The protestors said that they wanted to meet with Steve Galson, Acting Director of the FDA Center for Drug Evaluation who issued a “not approvable” letter in May 2004 in response to the initial application from Barr Pharmaceuticals, Inc., but were told he was unavailable. Two FDA advisory panels voted in December 2003 to recommend approval of the sale of Plan B without a prescription, but Galson said that he made the May 2004 decision on his own and did not follow these recommendations.
The American College of Obstetricians and Gynecologists (ACOG) just released a statement urging the FDA to approve a new Barr application for over-the-counter EC. ACOG said in its release that “greater access to emergency contraceptives could cut the U.S. unintended pregnancy and the abortion rate in half.”

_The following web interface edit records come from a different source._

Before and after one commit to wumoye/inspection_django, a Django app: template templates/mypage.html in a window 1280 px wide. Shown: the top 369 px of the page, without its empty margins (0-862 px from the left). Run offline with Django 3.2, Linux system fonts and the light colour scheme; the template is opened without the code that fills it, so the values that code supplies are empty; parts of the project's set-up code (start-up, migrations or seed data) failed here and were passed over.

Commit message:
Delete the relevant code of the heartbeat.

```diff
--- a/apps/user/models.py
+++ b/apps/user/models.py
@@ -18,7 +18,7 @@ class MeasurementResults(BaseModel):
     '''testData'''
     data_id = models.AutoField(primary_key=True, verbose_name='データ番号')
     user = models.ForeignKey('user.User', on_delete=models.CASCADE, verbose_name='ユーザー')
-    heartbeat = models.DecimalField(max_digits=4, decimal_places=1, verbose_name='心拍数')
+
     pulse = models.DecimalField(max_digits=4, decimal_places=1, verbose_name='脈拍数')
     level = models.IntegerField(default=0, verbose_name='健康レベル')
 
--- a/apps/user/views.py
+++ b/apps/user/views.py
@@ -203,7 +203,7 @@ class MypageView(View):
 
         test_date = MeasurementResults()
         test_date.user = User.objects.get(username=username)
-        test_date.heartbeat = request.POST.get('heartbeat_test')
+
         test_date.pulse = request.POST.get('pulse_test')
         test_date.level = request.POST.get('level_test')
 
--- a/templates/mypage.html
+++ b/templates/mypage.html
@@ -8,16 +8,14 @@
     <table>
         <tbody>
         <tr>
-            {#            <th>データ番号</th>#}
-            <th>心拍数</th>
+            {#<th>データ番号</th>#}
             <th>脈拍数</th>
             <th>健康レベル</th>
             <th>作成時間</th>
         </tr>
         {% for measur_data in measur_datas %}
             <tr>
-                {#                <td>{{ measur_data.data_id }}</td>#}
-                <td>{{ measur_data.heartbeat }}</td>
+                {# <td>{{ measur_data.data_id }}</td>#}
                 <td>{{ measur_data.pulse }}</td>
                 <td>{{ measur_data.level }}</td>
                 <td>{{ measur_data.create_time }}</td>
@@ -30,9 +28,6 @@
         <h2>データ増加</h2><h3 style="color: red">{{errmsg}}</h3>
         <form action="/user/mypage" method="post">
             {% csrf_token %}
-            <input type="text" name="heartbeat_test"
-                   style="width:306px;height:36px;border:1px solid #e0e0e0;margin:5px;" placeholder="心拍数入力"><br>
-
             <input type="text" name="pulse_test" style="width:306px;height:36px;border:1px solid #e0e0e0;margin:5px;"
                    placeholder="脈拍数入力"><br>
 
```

The FDA is expected to rule later this month on a second application by Barr to make Plan B Emergency Contraceptive more accessible. This second proposal employs a novel packaging requirement called the “dual label,” which, if approved, would allow the drug to be sold to females older than 16 without a prescription but would require a doctor’s order for those younger than 16.